There is a great variety of ways to accomplish this, including sheet pile, pneumatic shoring, hydraulic shoring, screw jack struts, timber shoring, lagging, and custom engineered systems. A professional engineer or OSHA-Certified Competent Person can ensure that you are using the most efficient and effective system for your needs. Shoring is fairly labor and time-intensive but can give greater peace of mind during extended digs.
Trench shields, also called trench boxes, are an additional layer of protection that can keep workers safe in the event of a cave-in or collapse.
While trench shields don’t provide direct support to trench walls as shoring does, they shield the teams inside them from falling debris and outside issues. Trench shields are a great option for continuous trenching jobs, like laying pipe.
It is very important to follow the manufacturer's guidelines for trench shielding, as not all shielding can be stacked, and any movement or placement should be done carefully, with no one inside and with consideration for spacing.
Use alternative trenching methods
Trenching and excavating are innately dangerous, even when proper safety protocols are put into place. That's why the CDC recommends trying alternative ways of excavating. Here are some common methods to try:
Also known as pipe jacking, pipe ramming is the practice of hammering pipe directly into the ground, as a way of bypassing the process of trenching. While it works as a substitute in many cases, pipe ramming is best for horizontal projects that make use of larger pipes.
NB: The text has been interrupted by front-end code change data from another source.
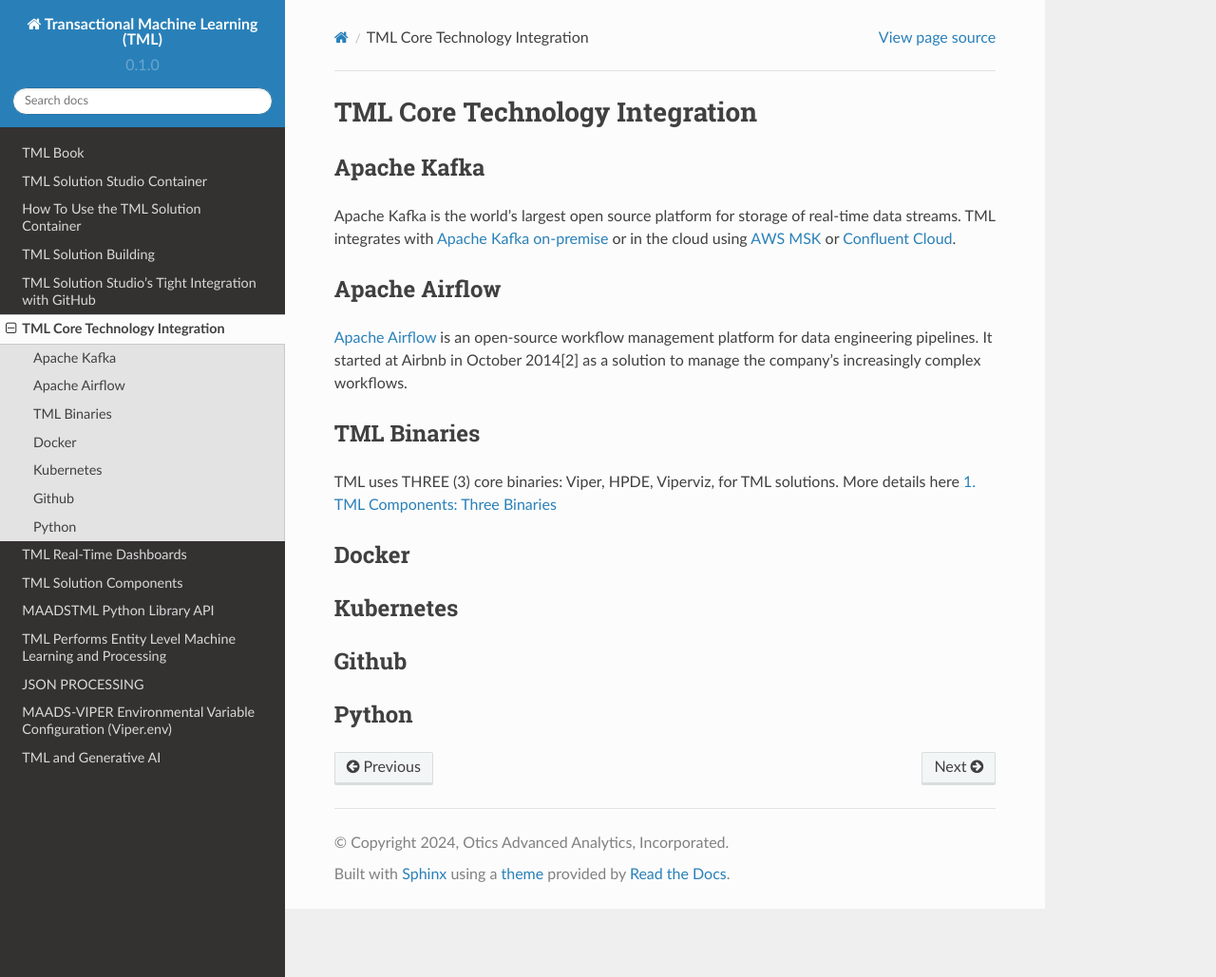
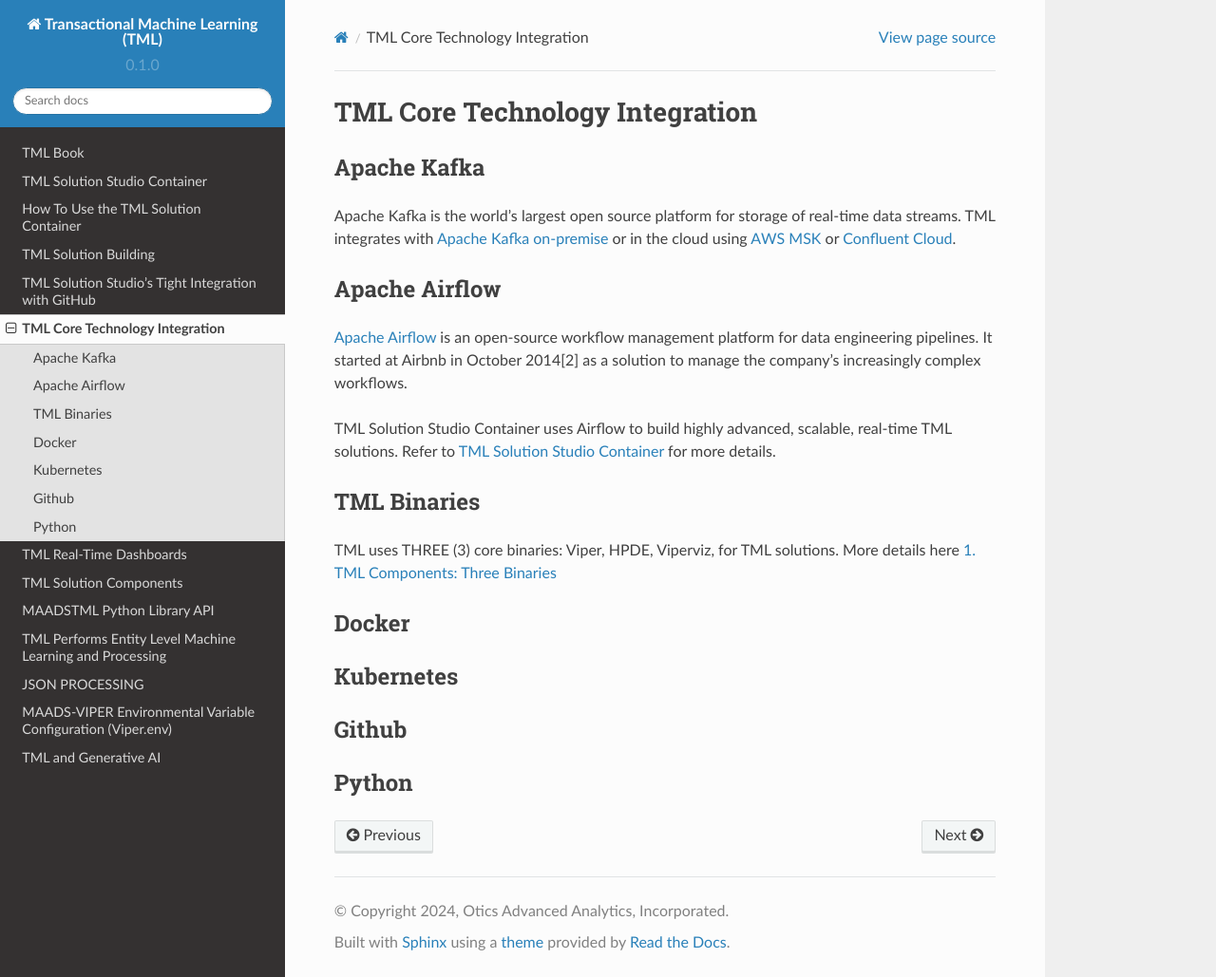
Before and after one commit to smaurice101/readthedocs, a Sphinx documentation site: the page built from docs/source/coreintegrations.rst, in a window 1280 px wide and 1029 px high. Shown: the whole window at 95% size. Built offline with Sphinx 7.4.7 and the Read the Docs theme 2.0.0, drawn with Linux system fonts in a browser that asks for light colours.

Commit message:
Update coreintegrations.rst

```diff
--- a/docs/source/coreintegrations.rst
+++ b/docs/source/coreintegrations.rst
@@ -10,6 +10,8 @@
 ----------------
 
 `Apache Airflow <https://airflow.apache.org/>`_ is an open-source workflow management platform for data engineering pipelines. It started at Airbnb in October 2014[2] as a solution to manage the company's increasingly complex workflows.
+
+TML Solution Studio Container uses Airflow to build highly advanced, scalable, real-time TML solutions. Refer to :ref:`TML Solution Studio Container` for more details.
 
 TML Binaries
 -----------
```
Using a boring machine, your team can dig at an angle and create a pilot hole that guides the placement of piping underground, which can help eliminate the danger to your crew that is present with trenching
Similar to pipe ramming, utility tunneling can be done manually and does not disrupt above-ground traffic. Best for colder climates and larger industrial or commercial sites, the practice makes use of a borehole large enough for workers to enter, where linear plates are used to guide the path of your work. While the practice is quicker and easier than trenching, it does need routine follow-up maintenance to stay viable.
Here is our other related content to improve and avoid accidents when excavating:
Follow OSHA trenching and excavation safety practices
Because of its risk, OSHA has strict guidelines for trenching and excavation that your team should be aware of.
Never enter an unprotected trench, and make sure that any trench deeper than 5 feet has a protective system in place unless your work site is made of stable rock. Don't stand near any vehicle being loaded or unloaded, and don't place excavated soil within 2 feet of a trench edge.
Always wear PPE and conduct repeated safety inspections. Make sure that there is an OSHA-certified Competent Person available to address any existing issues and make recommendations for site safety and management.
Be aware of the excavation regulations and guidelines that your site should be following, as well as the protective systems that they are required to put into place. It's important that you know how to protect yourself when on-site and that safety begins with proper training.
A safety consultant can help ensure that you are up-to-date on the safety training that keeps you safe, aware, and OSHA compliant.